=== Records shown ===

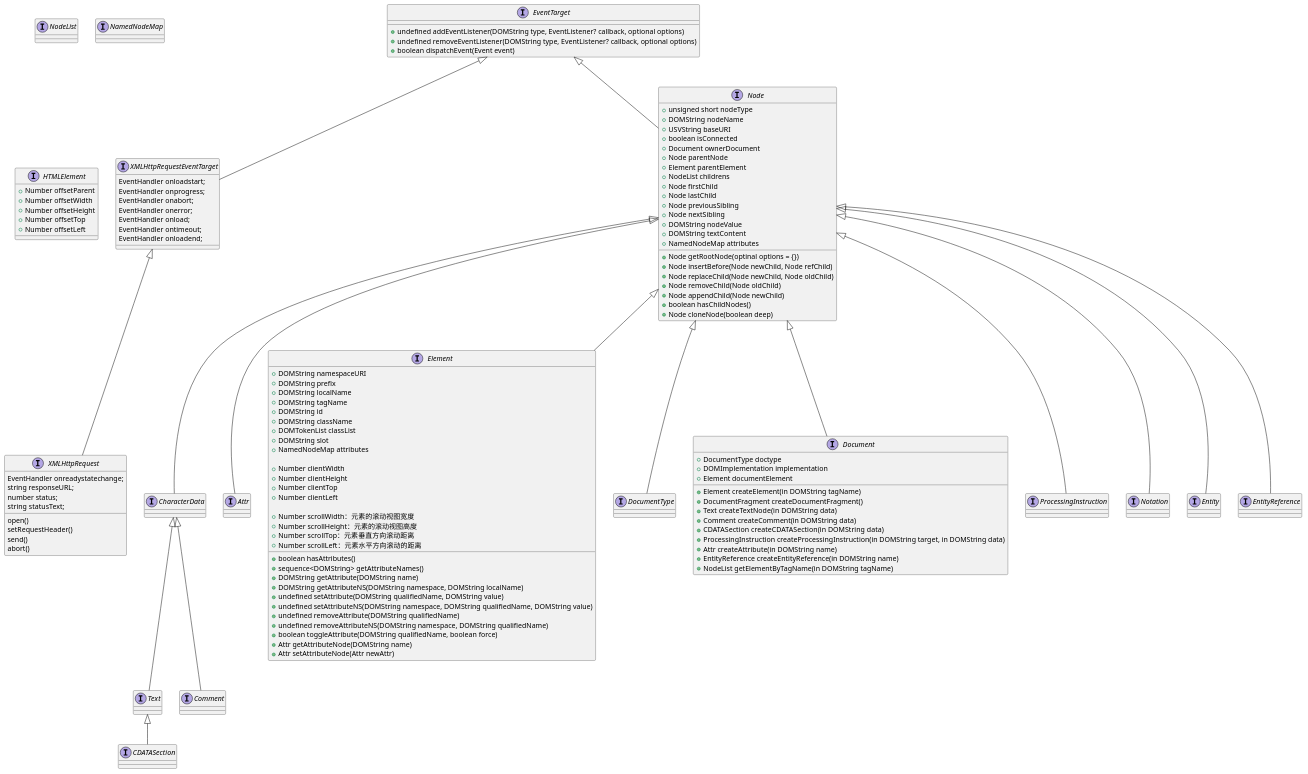
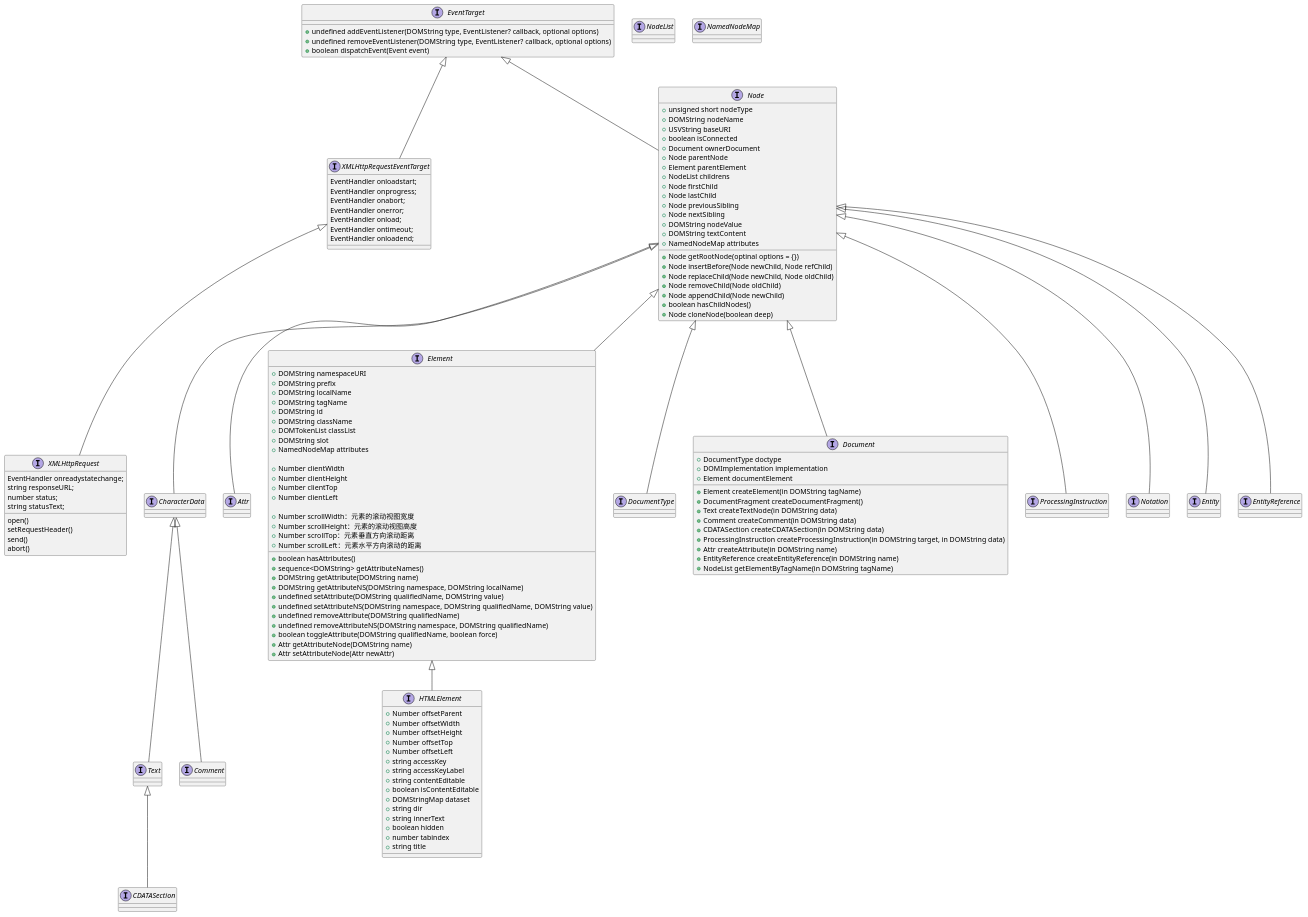
Before and after one commit to TigerWFH/webapp: the diagram in doc/知识累积/Web/dom.wsd, drawn with PlantUML.

Commit message:
docs: 补充HTMLElement资料

```diff
--- a/doc/知识累积/Web/dom.wsd
+++ b/doc/知识累积/Web/dom.wsd
@@ -1,140 +1,152 @@
 @startuml DOM
     interface EventTarget {
         + undefined addEventListener(DOMString type, EventListener? callback, optional options)
         + undefined removeEventListener(DOMString type, EventListener? callback, optional options)
         + boolean dispatchEvent(Event event)
     }
 
     interface XMLHttpRequestEventTarget {
         EventHandler onloadstart;
         EventHandler onprogress;
         EventHandler onabort;
         EventHandler onerror;
         EventHandler onload;
         EventHandler ontimeout;
         EventHandler onloadend;
     }
     interface XMLHttpRequest {
         EventHandler onreadystatechange;
         open()
         setRequestHeader()
         send()
         abort()
         string responseURL;
         number status;
         string statusText;
     }
 
     interface NodeList {}
     interface NamedNodeMap {}
     interface Node {
         + unsigned short nodeType
         + DOMString nodeName
         + USVString baseURI
         + boolean isConnected
         + Document ownerDocument
         + Node parentNode
         + Element parentElement
         + NodeList childrens
         + Node firstChild
         + Node lastChild
         + Node previousSibling
         + Node nextSibling
         + DOMString nodeValue
         + DOMString textContent
         + NamedNodeMap attributes
         + Node getRootNode(optinal options = {})
         + Node insertBefore(Node newChild, Node refChild)
         + Node replaceChild(Node newChild, Node oldChild)
         + Node removeChild(Node oldChild)
         + Node appendChild(Node newChild)
         + boolean hasChildNodes()
         + Node cloneNode(boolean deep)
     }
     interface CharacterData {}
     interface Attr {}
     interface Element {
         + DOMString namespaceURI
         + DOMString prefix
         + DOMString localName
         + DOMString tagName
         + DOMString id
         + DOMString className
         + DOMTokenList classList
         + DOMString slot
         + NamedNodeMap attributes
 
         + Number clientWidth
         + Number clientHeight
         + Number clientTop
         + Number clientLeft
 
         + Number scrollWidth：元素的滚动视图宽度
         + Number scrollHeight：元素的滚动视图高度
         + Number scrollTop：元素垂直方向滚动距离
         + Number scrollLeft：元素水平方向滚动的距离
 
         + boolean hasAttributes()
         + sequence<DOMString> getAttributeNames()
         + DOMString getAttribute(DOMString name)
         + DOMString getAttributeNS(DOMString namespace, DOMString localName)
         + undefined setAttribute(DOMString qualifiedName, DOMString value)
         + undefined setAttributeNS(DOMString namespace, DOMString qualifiedName, DOMString value)
         + undefined removeAttribute(DOMString qualifiedName)
         + undefined removeAttributeNS(DOMString namespace, DOMString qualifiedName)
         + boolean toggleAttribute(DOMString qualifiedName, boolean force)
         + Attr getAttributeNode(DOMString name)
         + Attr setAttributeNode(Attr newAttr)
     }
     interface DocumentType {}
     interface Document {
         + DocumentType doctype
         + DOMImplementation implementation
         + Element documentElement
         + Element createElement(in DOMString tagName)
         + DocumentFragment createDocumentFragment()
         + Text createTextNode(in DOMString data)
         + Comment createComment(in DOMString data)
         + CDATASection createCDATASection(in DOMString data)
         + ProcessingInstruction createProcessingInstruction(in DOMString target, in DOMString data)
         + Attr createAttribute(in DOMString name)
         + EntityReference createEntityReference(in DOMString name)
         + NodeList getElementByTagName(in DOMString tagName)
     }
     interface ProcessingInstruction {}
     interface Notation {}
     interface Entity {}
     interface EntityReference {}
 
     interface Text {}
     interface Comment {}
 
     interface CDATASection {}
 
+' https://developer.mozilla.org/en-US/docs/Web/API/HTMLElement
     interface HTMLElement {
         + Number offsetParent
         + Number offsetWidth
         + Number offsetHeight
         + Number offsetTop
         + Number offsetLeft
+        + string accessKey
+        + string accessKeyLabel
+        + string contentEditable
+        + boolean isContentEditable
+        + DOMStringMap dataset
+        + string dir
+        + string innerText
+        + boolean hidden
+        + number tabindex
+        + string title
     }
 
     EventTarget <|-- XMLHttpRequestEventTarget
     XMLHttpRequestEventTarget <|-- XMLHttpRequest
     EventTarget <|-- Node
     Node <|-- CharacterData
     Node <|-- Attr
     Node <|-- Element
     Node <|-- DocumentType
     Node <|-- Document
     Node <|-- ProcessingInstruction
     Node <|-- Notation
     Node <|-- Entity
     Node <|-- EntityReference
+    Element <|-- HTMLElement
     CharacterData <|-- Text
     CharacterData <|-- Comment
     Text <|-- CDATASection
 
 
 
 @enduml
```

===

What needs to be done: Restate the material above word for word, dropping the pictures.

Response for this exercise:
Before and after one commit to TigerWFH/webapp: the diagram in doc/知识累积/Web/dom.wsd, drawn with PlantUML.

Commit message:
docs: 补充HTMLElement资料

```diff
--- a/doc/知识累积/Web/dom.wsd
+++ b/doc/知识累积/Web/dom.wsd
@@ -1,140 +1,152 @@
 @startuml DOM
     interface EventTarget {
         + undefined addEventListener(DOMString type, EventListener? callback, optional options)
         + undefined removeEventListener(DOMString type, EventListener? callback, optional options)
         + boolean dispatchEvent(Event event)
     }
 
     interface XMLHttpRequestEventTarget {
         EventHandler onloadstart;
         EventHandler onprogress;
         EventHandler onabort;
         EventHandler onerror;
         EventHandler onload;
         EventHandler ontimeout;
         EventHandler onloadend;
     }
     interface XMLHttpRequest {
         EventHandler onreadystatechange;
         open()
         setRequestHeader()
         send()
         abort()
         string responseURL;
         number status;
         string statusText;
     }
 
     interface NodeList {}
     interface NamedNodeMap {}
     interface Node {
         + unsigned short nodeType
         + DOMString nodeName
         + USVString baseURI
         + boolean isConnected
         + Document ownerDocument
         + Node parentNode
         + Element parentElement
         + NodeList childrens
         + Node firstChild
         + Node lastChild
         + Node previousSibling
         + Node nextSibling
         + DOMString nodeValue
         + DOMString textContent
         + NamedNodeMap attributes
         + Node getRootNode(optinal options = {})
         + Node insertBefore(Node newChild, Node refChild)
         + Node replaceChild(Node newChild, Node oldChild)
         + Node removeChild(Node oldChild)
         + Node appendChild(Node newChild)
         + boolean hasChildNodes()
         + Node cloneNode(boolean deep)
     }
     interface CharacterData {}
     interface Attr {}
     interface Element {
         + DOMString namespaceURI
         + DOMString prefix
         + DOMString localName
         + DOMString tagName
         + DOMString id
         + DOMString className
         + DOMTokenList classList
         + DOMString slot
         + NamedNodeMap attributes
 
         + Number clientWidth
         + Number clientHeight
         + Number clientTop
         + Number clientLeft
 
         + Number scrollWidth：元素的滚动视图宽度
         + Number scrollHeight：元素的滚动视图高度
         + Number scrollTop：元素垂直方向滚动距离
         + Number scrollLeft：元素水平方向滚动的距离
 
         + boolean hasAttributes()
         + sequence<DOMString> getAttributeNames()
         + DOMString getAttribute(DOMString name)
         + DOMString getAttributeNS(DOMString namespace, DOMString localName)
         + undefined setAttribute(DOMString qualifiedName, DOMString value)
         + undefined setAttributeNS(DOMString namespace, DOMString qualifiedName, DOMString value)
         + undefined removeAttribute(DOMString qualifiedName)
         + undefined removeAttributeNS(DOMString namespace, DOMString qualifiedName)
         + boolean toggleAttribute(DOMString qualifiedName, boolean force)
         + Attr getAttributeNode(DOMString name)
         + Attr setAttributeNode(Attr newAttr)
     }
     interface DocumentType {}
     interface Document {
         + DocumentType doctype
         + DOMImplementation implementation
         + Element documentElement
         + Element createElement(in DOMString tagName)
         + DocumentFragment createDocumentFragment()
         + Text createTextNode(in DOMString data)
         + Comment createComment(in DOMString data)
         + CDATASection createCDATASection(in DOMString data)
         + ProcessingInstruction createProcessingInstruction(in DOMString target, in DOMString data)
         + Attr createAttribute(in DOMString name)
         + EntityReference createEntityReference(in DOMString name)
         + NodeList getElementByTagName(in DOMString tagName)
     }
     interface ProcessingInstruction {}
     interface Notation {}
     interface Entity {}
     interface EntityReference {}
 
     interface Text {}
     interface Comment {}
 
     interface CDATASection {}
 
+' https://developer.mozilla.org/en-US/docs/Web/API/HTMLElement
     interface HTMLElement {
         + Number offsetParent
         + Number offsetWidth
         + Number offsetHeight
         + Number offsetTop
         + Number offsetLeft
+        + string accessKey
+        + string accessKeyLabel
+        + string contentEditable
+        + boolean isContentEditable
+        + DOMStringMap dataset
+        + string dir
+        + string innerText
+        + boolean hidden
+        + number tabindex
+        + string title
     }
 
     EventTarget <|-- XMLHttpRequestEventTarget
     XMLHttpRequestEventTarget <|-- XMLHttpRequest
     EventTarget <|-- Node
     Node <|-- CharacterData
     Node <|-- Attr
     Node <|-- Element
     Node <|-- DocumentType
     Node <|-- Document
     Node <|-- ProcessingInstruction
     Node <|-- Notation
     Node <|-- Entity
     Node <|-- EntityReference
+    Element <|-- HTMLElement
     CharacterData <|-- Text
     CharacterData <|-- Comment
     Text <|-- CDATASection
 
 
 
 @enduml
```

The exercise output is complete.